Yet as essential as Jewishness is to the plot, it also feels like an afterthought — in a good way. The focus is not the exoticism of Orthodox life, but the intrigue of diamonds and mafia deals. Judaism doesn’t feel connected to the characters’ rapacity and corruption. The characters’ flaws are the same as in any thriller, their concerns and machinations the same as in any big family business. (Succession, anyone?) Jewishness, if anything, is the force that recalls the characters to good, with its emphasis on community and mitzvot.

Rough Diamonds has its flaws; drawing a thriller out across an entire TV season leads to some overly convoluted storylines and gratuitous fighting, plus some of the romance seems a little contrived. But its portrayal of Jewishness is more detailed, nuanced and human than many of the previous shows that set out to focus exclusively on Haredi life. Is it accurate? Probably not — I doubt there are quite that many fistfights in Antwerp’s cholent shops.

I hope you appreciated this article. Before you go, I’d like to ask you to please support the Forward’s award-winning, nonprofit journalism during this critical time.

Now more than ever, American Jews need independent news they can trust, with reporting driven by truth, not ideology. We serve you, not any ideological agenda.

At a time when other newsrooms are closing or cutting back, the Forward has removed its paywall and invested additional resources to report on the ground from Israel and around the U.S. on the impact of the war, rising antisemitism and the protests on college campuses.

Readers like you make it all possible. Support our work by becoming a Forward Member and connect with our journalism and your community.

Make a gift of any size and become a Forward member today. You’ll support our mission to tell the American Jewish story fully and fairly. 

— Rachel Fishman Feddersen, Publisher and CEO

Join our mission to tell the Jewish story fully and fairly.

Republish This Story

Please read before republishing

We’re happy to make this story available to republish for free, unless it originated with JTA, Haaretz or another publication (as indicated on the article) and as long as you follow our guidelines.
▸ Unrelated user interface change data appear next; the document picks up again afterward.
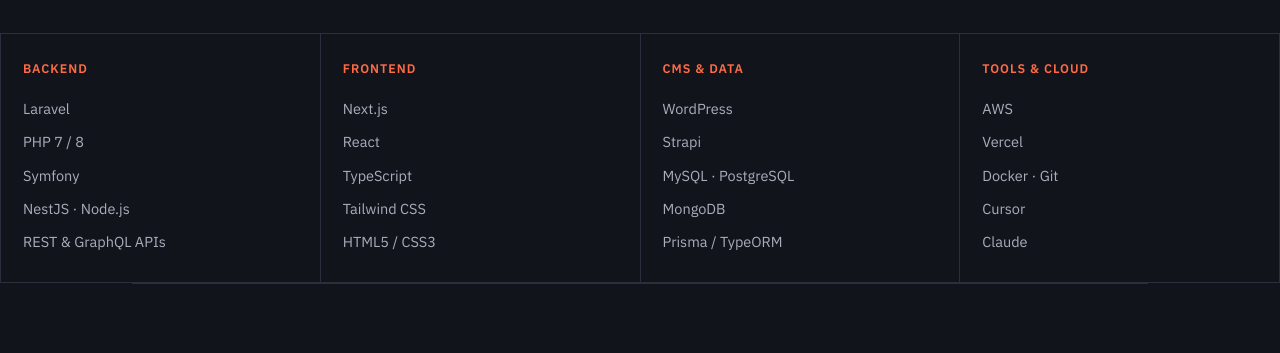
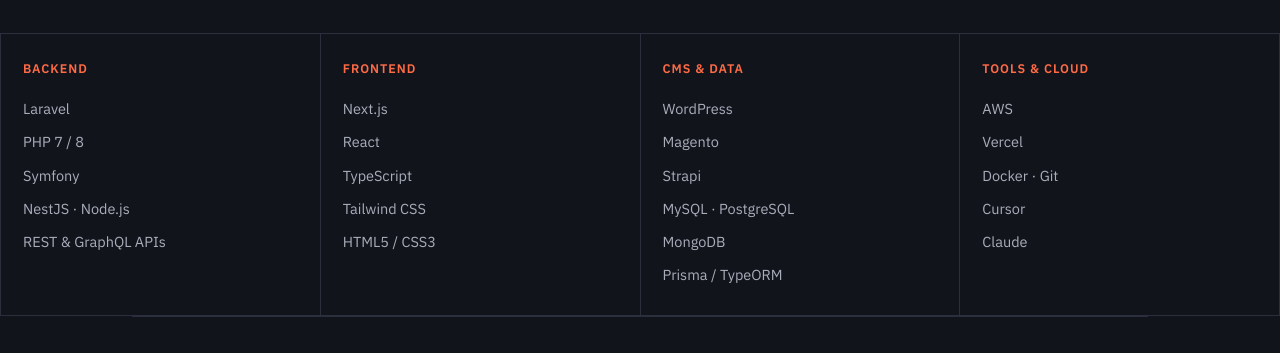
Before and after one commit to acccnb168/acccnb168.github.io, a plain HTML site: page index.html in a window 1280 px wide. Shown: the part 1482-1835 px from the top of the page. Drawn offline with Linux system fonts and the light colour scheme.

Commit message:
Update index.html

```diff
--- a/index.html
+++ b/index.html
@@ -706,6 +706,7 @@
       <h3>CMS &amp; Data</h3>
       <ul>
         <li>WordPress</li>
+        <li>Magento</li>
         <li>Strapi</li>
         <li>MySQL · PostgreSQL</li>
         <li>MongoDB</li>
```
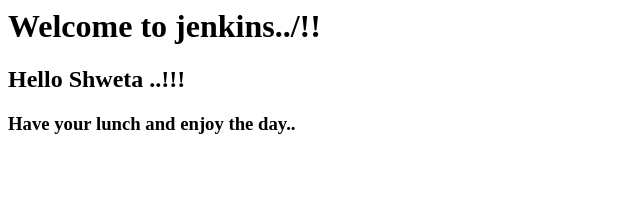
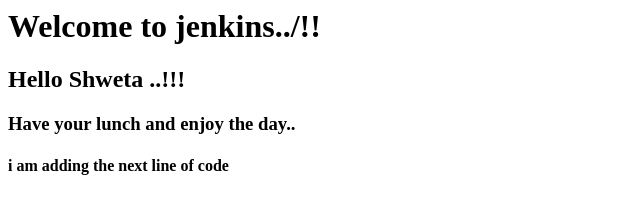
Before and after one commit to Sanjeev-g-d/html-prime, a plain HTML site: page index.html in a window 1280 px wide. Shown: the whole page, without its empty margins (0-640 px from the left). Drawn offline with Linux system fonts and the light colour scheme.

Commit message:
Update index.html

```diff
--- a/index.html
+++ b/index.html
@@ -1,3 +1,4 @@
 <h1> Welcome to jenkins../!! </h1>
 <h2> Hello Shweta ..!!! </h2>
 <h3> Have your lunch and enjoy the day.. </h3>
+<h4> i am adding the next line of code </h4>
```
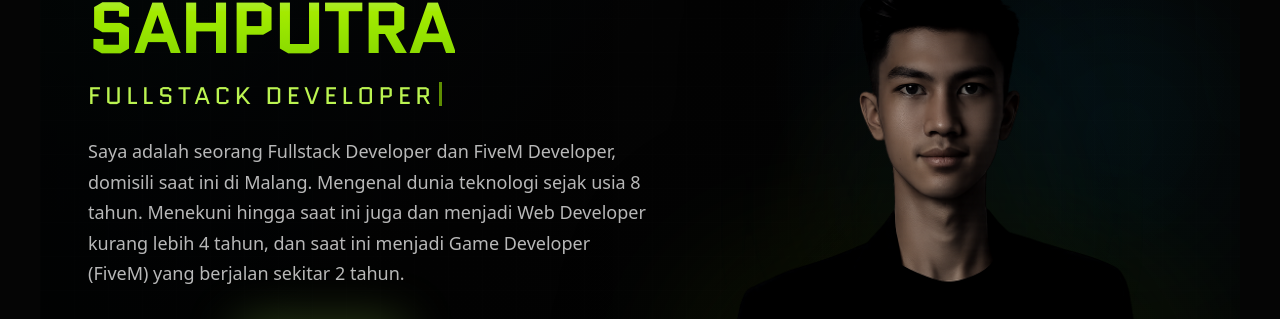
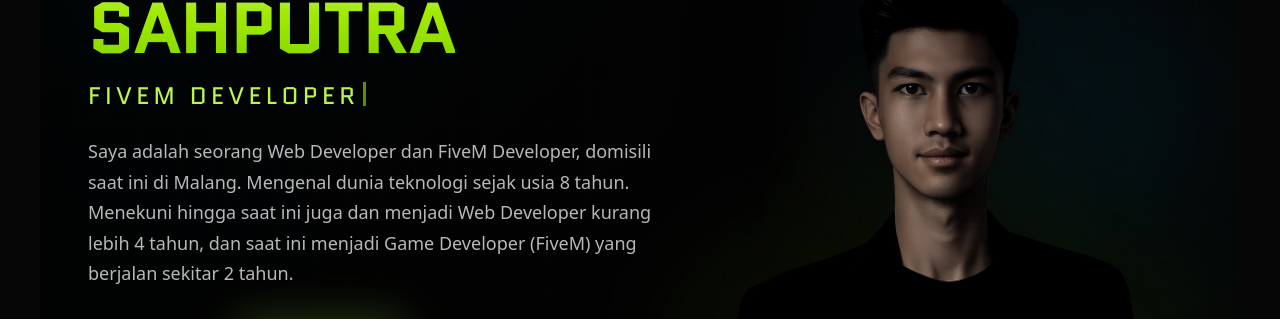
Before and after one commit to igaramadana/gatronstudio-app, a Next.js app: page / in a window 1280 px wide. Shown: the part 292-611 px from the top of the page. Built offline with nearby package versions, Linux system fonts and the light colour scheme.

Commit message:
feat: change paragraph teks

```diff
--- a/components/HeroSection.tsx
+++ b/components/HeroSection.tsx
@@ -206,7 +206,6 @@
 
 export default function HeroSection() {
   const roles = [
-    "Fullstack Developer",
     "FiveM Developer",
     "Web Developer",
   ];
@@ -330,7 +329,7 @@
                     variants={itemVariants}
                     className="max-w-2xl text-sm leading-[1.7] text-white/72 lg:text-lg"
                   >
-                    Saya adalah seorang Fullstack Developer dan FiveM Developer,
+                    Saya adalah seorang Web Developer dan FiveM Developer,
                     domisili saat ini di Malang. Mengenal dunia teknologi sejak
                     usia 8 tahun. Menekuni hingga saat ini juga dan menjadi Web
                     Developer kurang lebih 4 tahun, dan saat ini menjadi Game
```
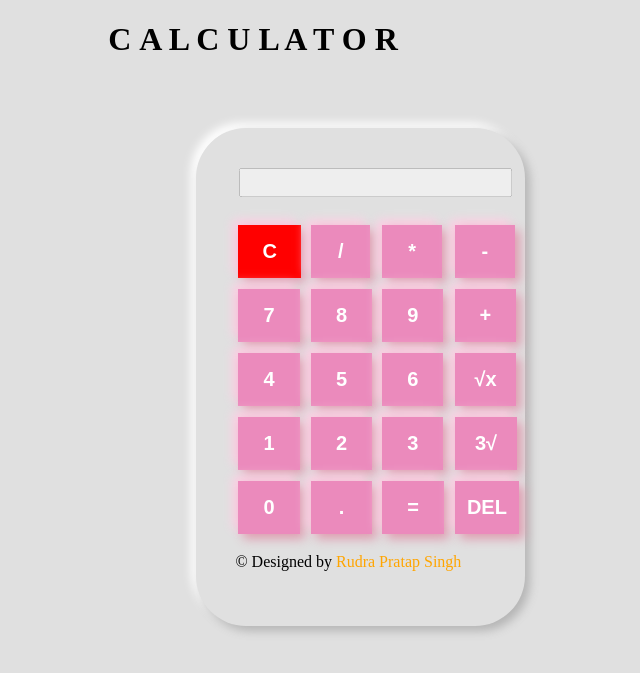
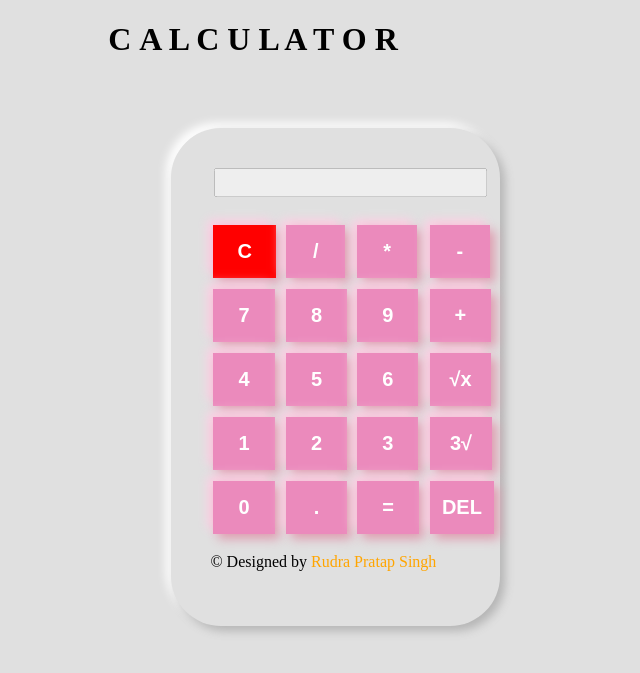
Before and after one commit to rudrapratap27/calculator, a PHP site: page / in a window 1280 px wide. Shown: the top 673 px of the page, without its empty margins (387-1027 px from the left). Run offline with PHP 8.4, Linux system fonts and the light colour scheme.

Commit message:
Udate calc.css

```diff
--- a/calc.css
+++ b/calc.css
@@ -19,7 +19,7 @@ body{
 	box-shadow:  5px 5px 10px #b5b5b5,-5px -5px 10px #ffffff;
 	width: 26%;
 	height: 40%;
-	margin-left: 575px;
+	margin-left: 550px;
 	margin-top: 70px;
 }
 .button:hover{
```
You must credit the Forward, retain our pixel and preserve our canonical link in Google search.  See our full guidelines for more information, and this guide for detail about canonical URLs.

To republish, copy the HTML by clicking on the yellow button to the right; it includes our tracking pixel, all paragraph styles and hyperlinks, the author byline and credit to the Forward. It does not include images; to avoid copyright violations, you must add them manually, following our guidelines. Please email us at [email protected], subject line “republish,” with any questions or to let us know what stories you’re picking up.

We don't support Internet Explorer

Please use Chrome, Safari, Firefox, or Edge to view this site.